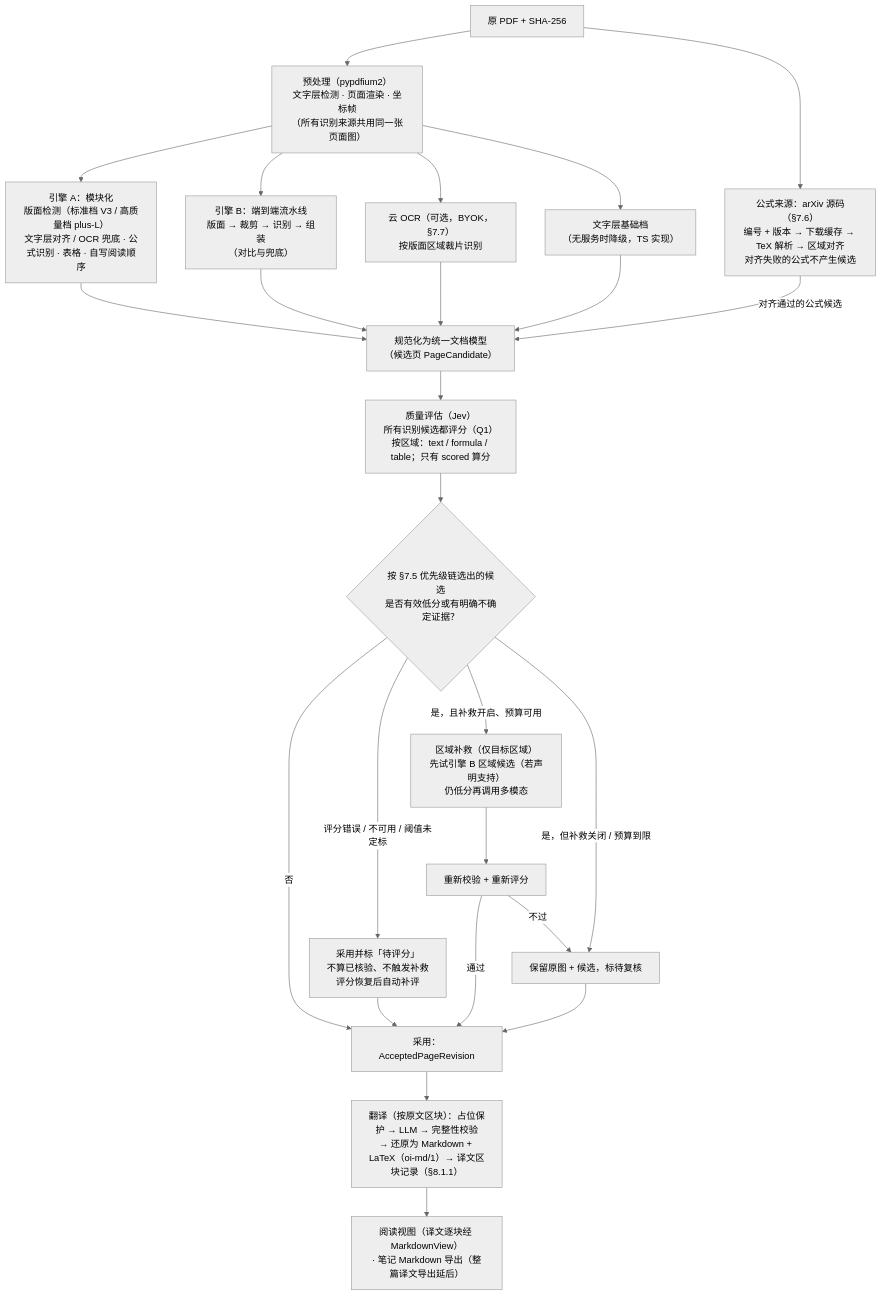
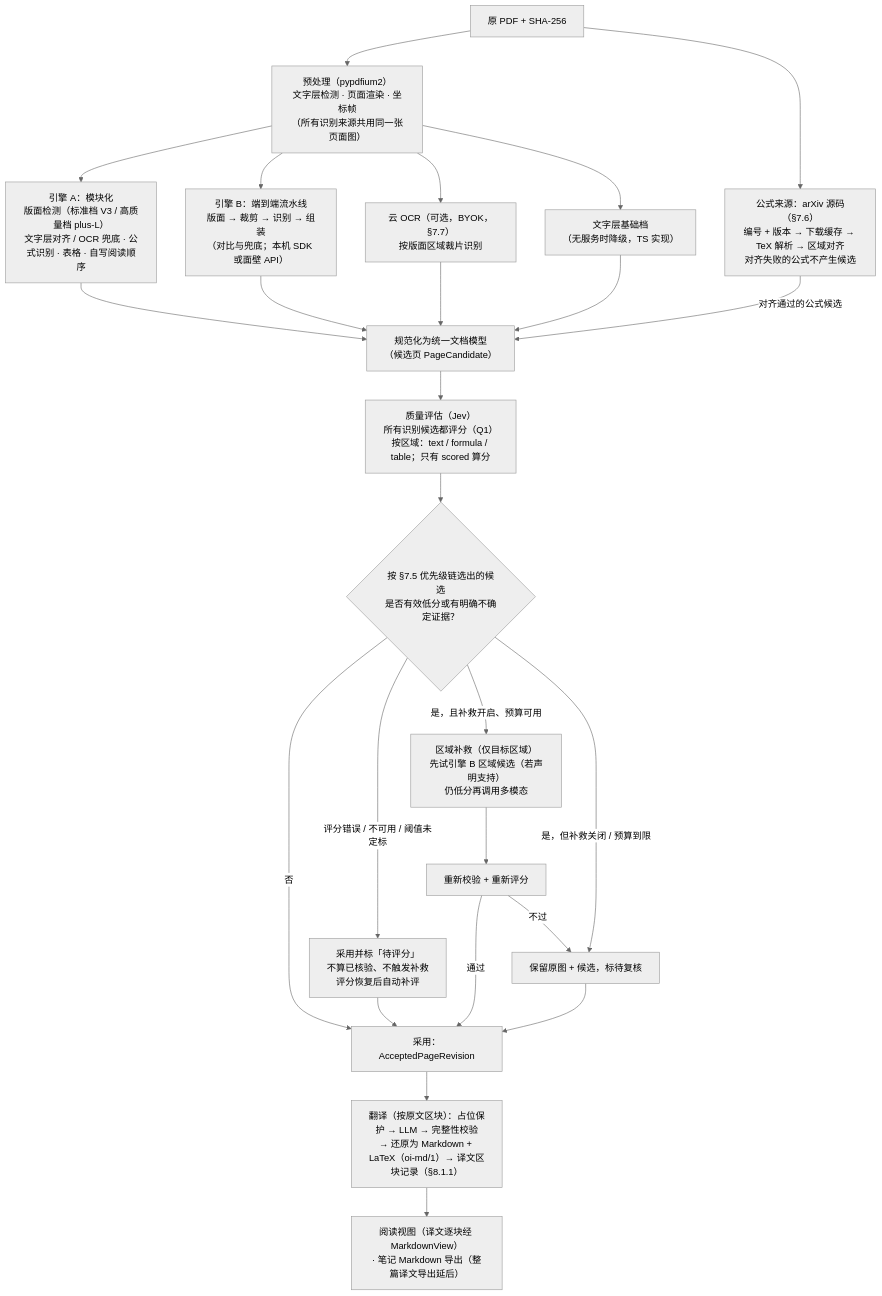
The fourth of 5 diagrams in ARCHITECTURE.md (wisdom-km/open-immerse-v2), drawn with Mermaid (neutral theme) before and after one commit. The commit also changed other lines of this file, not shown here.

Commit message:
docs(arch): Jev 远程默认面壁开放平台托管 API（设置「本地 / 面壁 API」），引擎 B 可选面壁文档解析；作业级凭据头、worker 目录与错误映射

````diff
--- a/ARCHITECTURE.md
+++ b/ARCHITECTURE.md
@@ -679,27 +679,27 @@
 ```mermaid
 flowchart TD
   IN["原 PDF + SHA-256"] --> PRE["预处理（pypdfium2）<br/>文字层检测 · 页面渲染 · 坐标帧<br/>（所有识别来源共用同一张页面图）"]
   IN --> AX["公式来源：arXiv 源码（§7.6）<br/>编号 + 版本 → 下载缓存 → TeX 解析 → 区域对齐<br/>对齐失败的公式不产生候选"]
   PRE --> A["引擎 A：模块化<br/>版面检测（标准档 V3 / 高质量档 plus-L）<br/>文字层对齐 / OCR 兜底 · 公式识别 · 表格 · 自写阅读顺序"]
-  PRE --> B["引擎 B：端到端流水线<br/>版面 → 裁剪 → 识别 → 组装<br/>（对比与兜底）"]
+  PRE --> B["引擎 B：端到端流水线<br/>版面 → 裁剪 → 识别 → 组装<br/>（对比与兜底；本机 SDK 或面壁 API）"]
   PRE --> CO["云 OCR（可选，BYOK，§7.7）<br/>按版面区域裁片识别"]
   PRE --> T["文字层基础档<br/>（无服务时降级，TS 实现）"]
   A --> N["规范化为统一文档模型<br/>（候选页 PageCandidate）"]
   B --> N
   CO --> N
   T --> N
   AX -- "对齐通过的公式候选" --> N
   N --> Q["质量评估（Jev）<br/>所有识别候选都评分（Q1）<br/>按区域：text / formula / table；只有 scored 算分"]
   Q --> D{"按 §7.5 优先级链选出的候选<br/>是否有效低分或有明确不确定证据？"}
   D -- "否" --> ACC["采用：AcceptedPageRevision"]
   D -- "评分错误 / 不可用 / 阈值未定标" --> PEND["采用并标「待评分」<br/>不算已核验、不触发补救<br/>评分恢复后自动补评"]
   PEND --> ACC
   D -- "是，且补救开启、预算可用" --> RP["区域补救（仅目标区域）<br/>先试引擎 B 区域候选（若声明支持）<br/>仍低分再调用多模态"]
   D -- "是，但补救关闭 / 预算到限" --> FB["保留原图 + 候选，标待复核"]
   RP --> Q2["重新校验 + 重新评分"]
   Q2 -- "通过" --> ACC
   Q2 -- "不过" --> FB
   FB --> ACC
   ACC --> TR["翻译（按原文区块）：占位保护 → LLM → 完整性校验<br/>→ 还原为 Markdown + LaTeX（oi-md/1）→ 译文区块记录（§8.1.1）"]
   TR --> OUT["阅读视图（译文逐块经 MarkdownView）<br/>· 笔记 Markdown 导出（整篇译文导出延后）"]
 ```
````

────────────────

[How to complete this task]
In the copy, keep every line of the data above exactly and drop each picture.

[Answer]
The fourth of 5 diagrams in ARCHITECTURE.md (wisdom-km/open-immerse-v2), drawn with Mermaid (neutral theme) before and after one commit. The commit also changed other lines of this file, not shown here.

Commit message:
docs(arch): Jev 远程默认面壁开放平台托管 API（设置「本地 / 面壁 API」），引擎 B 可选面壁文档解析；作业级凭据头、worker 目录与错误映射

````diff
--- a/ARCHITECTURE.md
+++ b/ARCHITECTURE.md
@@ -679,27 +679,27 @@
 ```mermaid
 flowchart TD
   IN["原 PDF + SHA-256"] --> PRE["预处理（pypdfium2）<br/>文字层检测 · 页面渲染 · 坐标帧<br/>（所有识别来源共用同一张页面图）"]
   IN --> AX["公式来源：arXiv 源码（§7.6）<br/>编号 + 版本 → 下载缓存 → TeX 解析 → 区域对齐<br/>对齐失败的公式不产生候选"]
   PRE --> A["引擎 A：模块化<br/>版面检测（标准档 V3 / 高质量档 plus-L）<br/>文字层对齐 / OCR 兜底 · 公式识别 · 表格 · 自写阅读顺序"]
-  PRE --> B["引擎 B：端到端流水线<br/>版面 → 裁剪 → 识别 → 组装<br/>（对比与兜底）"]
+  PRE --> B["引擎 B：端到端流水线<br/>版面 → 裁剪 → 识别 → 组装<br/>（对比与兜底；本机 SDK 或面壁 API）"]
   PRE --> CO["云 OCR（可选，BYOK，§7.7）<br/>按版面区域裁片识别"]
   PRE --> T["文字层基础档<br/>（无服务时降级，TS 实现）"]
   A --> N["规范化为统一文档模型<br/>（候选页 PageCandidate）"]
   B --> N
   CO --> N
   T --> N
   AX -- "对齐通过的公式候选" --> N
   N --> Q["质量评估（Jev）<br/>所有识别候选都评分（Q1）<br/>按区域：text / formula / table；只有 scored 算分"]
   Q --> D{"按 §7.5 优先级链选出的候选<br/>是否有效低分或有明确不确定证据？"}
   D -- "否" --> ACC["采用：AcceptedPageRevision"]
   D -- "评分错误 / 不可用 / 阈值未定标" --> PEND["采用并标「待评分」<br/>不算已核验、不触发补救<br/>评分恢复后自动补评"]
   PEND --> ACC
   D -- "是，且补救开启、预算可用" --> RP["区域补救（仅目标区域）<br/>先试引擎 B 区域候选（若声明支持）<br/>仍低分再调用多模态"]
   D -- "是，但补救关闭 / 预算到限" --> FB["保留原图 + 候选，标待复核"]
   RP --> Q2["重新校验 + 重新评分"]
   Q2 -- "通过" --> ACC
   Q2 -- "不过" --> FB
   FB --> ACC
   ACC --> TR["翻译（按原文区块）：占位保护 → LLM → 完整性校验<br/>→ 还原为 Markdown + LaTeX（oi-md/1）→ 译文区块记录（§8.1.1）"]
   TR --> OUT["阅读视图（译文逐块经 MarkdownView）<br/>· 笔记 Markdown 导出（整篇译文导出延后）"]
 ```
````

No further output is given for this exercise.